Work task: Lines holding the word "message" are the ones to copy from the data below.

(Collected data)
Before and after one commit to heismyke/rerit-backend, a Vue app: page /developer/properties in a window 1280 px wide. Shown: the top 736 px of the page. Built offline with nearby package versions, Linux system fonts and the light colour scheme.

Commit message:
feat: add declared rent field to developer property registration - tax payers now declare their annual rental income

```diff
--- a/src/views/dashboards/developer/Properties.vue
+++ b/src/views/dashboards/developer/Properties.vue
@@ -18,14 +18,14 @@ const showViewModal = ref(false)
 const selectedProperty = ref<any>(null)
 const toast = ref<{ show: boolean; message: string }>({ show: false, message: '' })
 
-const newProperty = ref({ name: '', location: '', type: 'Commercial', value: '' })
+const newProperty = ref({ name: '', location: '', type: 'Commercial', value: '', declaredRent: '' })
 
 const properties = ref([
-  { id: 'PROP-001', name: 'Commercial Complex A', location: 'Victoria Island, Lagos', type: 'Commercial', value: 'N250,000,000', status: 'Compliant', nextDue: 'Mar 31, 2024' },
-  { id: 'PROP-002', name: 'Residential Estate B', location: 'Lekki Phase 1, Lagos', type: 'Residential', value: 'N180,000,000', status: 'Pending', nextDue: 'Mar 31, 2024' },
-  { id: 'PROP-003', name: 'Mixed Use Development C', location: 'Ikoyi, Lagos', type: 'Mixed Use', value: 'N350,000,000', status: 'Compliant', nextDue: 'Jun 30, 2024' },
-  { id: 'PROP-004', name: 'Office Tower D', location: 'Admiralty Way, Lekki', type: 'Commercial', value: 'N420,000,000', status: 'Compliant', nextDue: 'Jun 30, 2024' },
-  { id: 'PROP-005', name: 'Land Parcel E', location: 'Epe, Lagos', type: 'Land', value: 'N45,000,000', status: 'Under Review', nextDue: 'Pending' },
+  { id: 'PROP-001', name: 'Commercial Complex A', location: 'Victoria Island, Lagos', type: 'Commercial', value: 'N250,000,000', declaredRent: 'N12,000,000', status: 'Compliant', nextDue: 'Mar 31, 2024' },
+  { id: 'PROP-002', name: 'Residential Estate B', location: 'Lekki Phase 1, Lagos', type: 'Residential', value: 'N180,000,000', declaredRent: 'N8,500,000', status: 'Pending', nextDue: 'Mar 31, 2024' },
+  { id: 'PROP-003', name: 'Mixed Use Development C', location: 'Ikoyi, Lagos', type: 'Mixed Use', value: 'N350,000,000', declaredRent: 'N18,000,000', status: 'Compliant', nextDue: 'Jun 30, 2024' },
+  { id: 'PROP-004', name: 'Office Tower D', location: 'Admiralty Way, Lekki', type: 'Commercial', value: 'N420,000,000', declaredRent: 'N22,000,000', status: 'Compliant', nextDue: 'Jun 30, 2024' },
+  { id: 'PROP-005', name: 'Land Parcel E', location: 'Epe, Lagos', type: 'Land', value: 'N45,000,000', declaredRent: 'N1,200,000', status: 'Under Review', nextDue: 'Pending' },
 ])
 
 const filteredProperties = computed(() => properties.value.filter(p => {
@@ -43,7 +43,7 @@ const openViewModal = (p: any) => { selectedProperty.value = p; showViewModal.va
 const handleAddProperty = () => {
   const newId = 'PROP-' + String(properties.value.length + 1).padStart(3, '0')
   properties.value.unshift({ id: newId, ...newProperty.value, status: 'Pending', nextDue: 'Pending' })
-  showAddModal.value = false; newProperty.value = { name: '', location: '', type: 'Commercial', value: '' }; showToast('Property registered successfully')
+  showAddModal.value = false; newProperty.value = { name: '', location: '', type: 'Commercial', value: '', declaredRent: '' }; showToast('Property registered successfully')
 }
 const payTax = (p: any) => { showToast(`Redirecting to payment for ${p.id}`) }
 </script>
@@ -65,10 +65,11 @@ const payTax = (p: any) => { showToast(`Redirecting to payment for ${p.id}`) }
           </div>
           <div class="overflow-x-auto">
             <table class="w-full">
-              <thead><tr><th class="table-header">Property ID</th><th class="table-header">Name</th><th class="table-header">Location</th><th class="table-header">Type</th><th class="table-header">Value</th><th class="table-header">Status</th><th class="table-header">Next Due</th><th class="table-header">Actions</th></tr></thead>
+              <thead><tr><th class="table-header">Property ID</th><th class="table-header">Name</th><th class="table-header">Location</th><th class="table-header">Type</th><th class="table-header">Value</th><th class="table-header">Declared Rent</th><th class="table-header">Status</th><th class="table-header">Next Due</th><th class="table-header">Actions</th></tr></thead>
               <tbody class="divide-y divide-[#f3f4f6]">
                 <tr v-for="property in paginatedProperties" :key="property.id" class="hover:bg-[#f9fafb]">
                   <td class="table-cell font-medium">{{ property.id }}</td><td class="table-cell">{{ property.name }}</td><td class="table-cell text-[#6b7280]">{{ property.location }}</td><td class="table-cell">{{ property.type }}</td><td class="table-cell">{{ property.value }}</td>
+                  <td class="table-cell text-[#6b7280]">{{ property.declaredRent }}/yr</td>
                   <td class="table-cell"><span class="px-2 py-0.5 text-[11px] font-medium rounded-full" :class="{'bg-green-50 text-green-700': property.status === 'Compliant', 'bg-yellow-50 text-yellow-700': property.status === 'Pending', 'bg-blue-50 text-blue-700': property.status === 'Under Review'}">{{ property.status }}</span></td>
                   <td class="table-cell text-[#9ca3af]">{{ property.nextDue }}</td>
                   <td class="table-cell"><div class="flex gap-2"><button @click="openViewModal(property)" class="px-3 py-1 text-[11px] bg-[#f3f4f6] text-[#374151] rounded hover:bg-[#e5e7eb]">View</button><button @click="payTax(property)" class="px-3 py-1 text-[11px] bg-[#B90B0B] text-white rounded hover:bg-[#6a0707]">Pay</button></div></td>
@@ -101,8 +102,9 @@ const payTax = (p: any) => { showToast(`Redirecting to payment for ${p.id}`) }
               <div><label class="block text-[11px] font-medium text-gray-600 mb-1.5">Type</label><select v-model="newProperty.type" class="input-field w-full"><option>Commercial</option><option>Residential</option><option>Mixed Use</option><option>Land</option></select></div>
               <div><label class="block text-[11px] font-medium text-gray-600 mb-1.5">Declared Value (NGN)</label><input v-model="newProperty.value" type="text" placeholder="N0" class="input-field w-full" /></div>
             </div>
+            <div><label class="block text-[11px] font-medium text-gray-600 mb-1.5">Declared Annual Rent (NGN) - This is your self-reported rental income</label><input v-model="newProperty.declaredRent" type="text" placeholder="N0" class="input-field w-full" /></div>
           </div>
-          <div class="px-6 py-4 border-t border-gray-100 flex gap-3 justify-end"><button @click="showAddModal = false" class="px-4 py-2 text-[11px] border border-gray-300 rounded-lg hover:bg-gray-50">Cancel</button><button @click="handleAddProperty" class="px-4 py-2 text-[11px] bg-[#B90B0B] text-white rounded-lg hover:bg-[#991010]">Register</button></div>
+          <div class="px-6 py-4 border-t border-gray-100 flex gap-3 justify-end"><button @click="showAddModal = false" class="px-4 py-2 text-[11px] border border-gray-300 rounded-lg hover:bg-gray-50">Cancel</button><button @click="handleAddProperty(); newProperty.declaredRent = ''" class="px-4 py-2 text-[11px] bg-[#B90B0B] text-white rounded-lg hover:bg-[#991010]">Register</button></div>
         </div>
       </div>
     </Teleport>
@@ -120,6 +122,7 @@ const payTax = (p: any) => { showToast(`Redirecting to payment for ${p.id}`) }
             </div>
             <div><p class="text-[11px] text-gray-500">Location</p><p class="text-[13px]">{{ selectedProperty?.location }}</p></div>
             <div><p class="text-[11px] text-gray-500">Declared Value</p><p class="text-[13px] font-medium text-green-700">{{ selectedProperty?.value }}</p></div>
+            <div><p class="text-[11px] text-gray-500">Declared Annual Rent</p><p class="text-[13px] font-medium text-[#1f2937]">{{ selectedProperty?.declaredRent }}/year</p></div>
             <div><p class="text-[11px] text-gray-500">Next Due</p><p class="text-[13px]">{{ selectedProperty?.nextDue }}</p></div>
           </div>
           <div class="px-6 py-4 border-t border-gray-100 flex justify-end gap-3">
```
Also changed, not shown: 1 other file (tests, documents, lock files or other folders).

Task response:
Commit message:
 const toast = ref<{ show: boolean; message: string }>({ show: false, message: '' })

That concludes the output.